3. The Sumatran elephant is found only on the island of Sumatra, usually in forested regions and partially wooded habitats.
4. In 2003, a further subspecies was identified on Borneo. Named the Borneo pygmy elephant, it is smaller and tamer than any other Asian elephants. It also has relatively larger ears, longer tail and straighter tusks.
For more information click onto:
British Birds of Paradise
British Government Creates Worlds Largest Marine Reserve Around Chagos Islands
Can Flying Fish really Fly?
Cheetah Facts, Videos and Photographs
Discovered - Frog Unique to Science
Discovered - Giant Monitor Lizard
Discovered - the Language of Hyenas
Elephants - Can they Run or do they just Walk Fast?
Fall in Bee Populations Linked to Decline in Plant Biodiversity
Food Plants For Butterflies
Food Plants For Caterpillars
How Big is the Blue Whale?
How Does a Pitcher Plant Attract, Catch and Trap Insects
How Does a Venus Flytrap Work?
How Fast is a Cheetah?
How to Attract Bumblebees to the Suburban Garden
How to Attract the Hummingbird Hawk Moth
How to Make a Butterfly Garden
How to Make a Wildlife Pond
Jellyfish Swarms - The Latest Man-Made disaster?
Light Pollution and the Decline in Bat Populations
Light Pollution and the Decline of Native Insects
Light Pollution - The Hidden Threat
Lost Frog Returned from Extinction
Nectar Rich American Wildflowers for Attracting Native Bumble Bees
Nectar Rich Plants for Attracting Long-Tongued Bumble Bees

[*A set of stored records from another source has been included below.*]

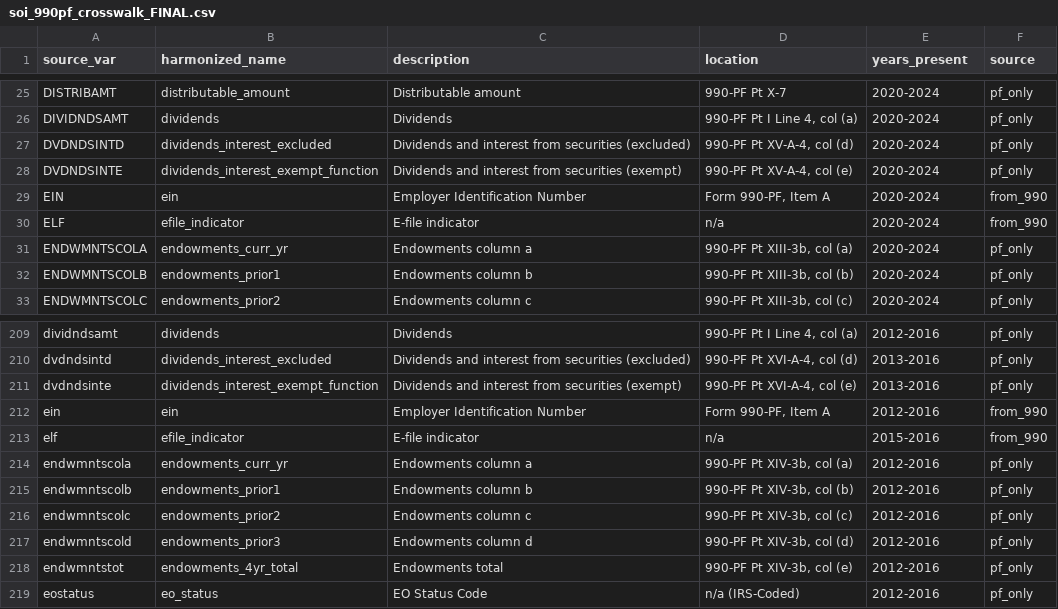
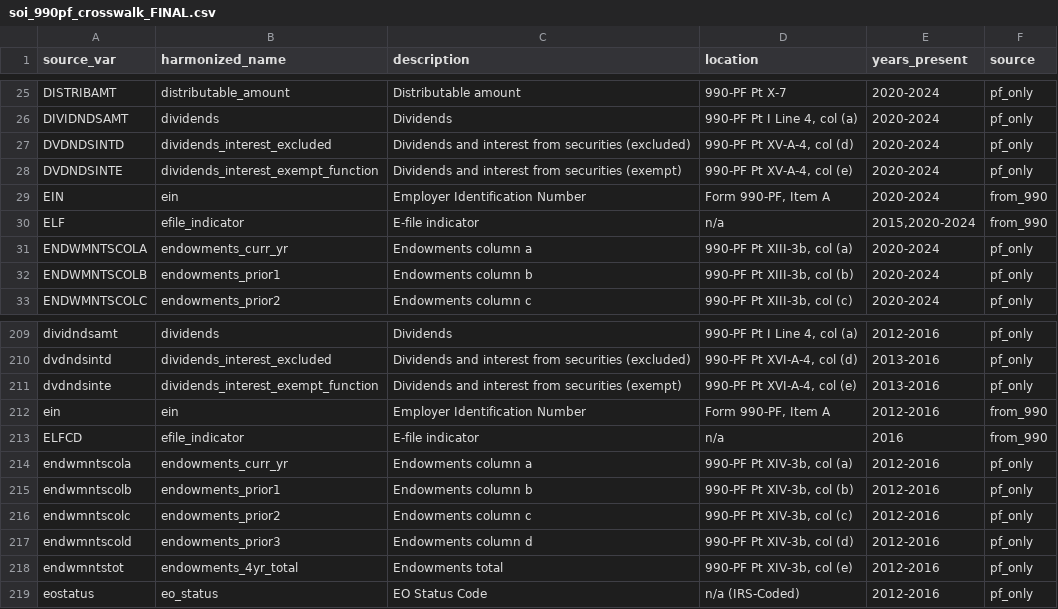
Before and after one commit to UrbanInstitute/nccs-data-core, a CSV file: data/crosswalks/soi_990pf_crosswalk_FINAL.csv, drawn as a sheet; only a part is shown, gaps mark what is left out.

```diff
--- a/data/crosswalks/soi_990pf_crosswalk_FINAL.csv
+++ b/data/crosswalks/soi_990pf_crosswalk_FINAL.csv
@@ -29,3 +29,3 @@ DVDNDSINTE,dividends_interest_exempt_function,Dividends and interest from securi
 EIN,ein,Employer Identification Number,"Form 990-PF, Item A",2020-2024,from_990
-ELF,efile_indicator,E-file indicator,n/a,2020-2024,from_990
+ELF,efile_indicator,E-file indicator,n/a,"2015,2020-2024",from_990
 ENDWMNTSCOLA,endowments_curr_yr,Endowments column a,"990-PF Pt XIII-3b, col (a)",2020-2024,pf_only
@@ -212,3 +212,3 @@ dvdndsinte,dividends_interest_exempt_function,Dividends and interest from securi
 ein,ein,Employer Identification Number,"Form 990-PF, Item A",2012-2016,from_990
-elf,efile_indicator,E-file indicator,n/a,2015-2016,from_990
+ELFCD,efile_indicator,E-file indicator,n/a,2016,from_990
 endwmntscola,endowments_curr_yr,Endowments column a,"990-PF Pt XIV-3b, col (a)",2012-2016,pf_only
```
Also changed, not shown: data/crosswalks/soi_990_crosswalk_FINAL.csv, data/crosswalks/soi_990_crosswalk_OVERRIDES.csv, 7 other files.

Non-Native Invasive Species - The Harlequin Ladybird
Non-Native Invasive Species - The American Signal Crayfish
Non-Native Invasive Species - The Ring-Necked Parakeet
Pesticides Toxic to Honey Bees
Plants that Attract the Hummingbird Hawk Moth
Polar Bear Facts
Seed Bearing Plants for Attracting Wild Finches
The African Elephant
The Decline of Butterfly and Caterpillar Habitat
The Decline of Insect Eating Birds
The Eagle Owl
The Eagle Owl - Friend or Foe?
The Differences Between Crocodiles and Alligators
The Importance of Log Piles to Native Wildlife
The Snowy Owl
What are the Natural, Native Predators of Vine Weevils
What can we do to Help Save the Rainforests
What do Elephants Eat?
What do Lions Eat?
What is an Alligator?
What are Bats?
What is global warming?
What is a Mammoth?
What is the Difference between African and Indian Elephants?
What is the Difference Between Alligators and Crocodiles?
What is the Most Poisonous Snake in India?
What is the World's most Poisonous Snake?
What is 'Slash and Burn' Farming and How does it Affect the Rainforests?
Where do Elephants Live?
Which Native Animals Eat Slugs and Snails
Which Plants can Attract Bats into the Garden?
Why are Tropical Rainforests so Important?
Why did the Mammoth become Extinct?
Why do Carnivorous Plants Eat Insects and Animals?
Why do Elephants have Big Ears?
Why Shark Fin Soup is Devastating World Shark Populations
Photo care of http://www.telegraph.co.uk/culture/qi/8880869/QI-Quite-interesting-facts-about-ears.html and http://www.elephant-facts.com/elephant-ears-skin-and-legs/
Based on an article from http://en.wikipedia.org/wiki/Elephant
Images care of http://www.elephanttag.org/General/range_asia.html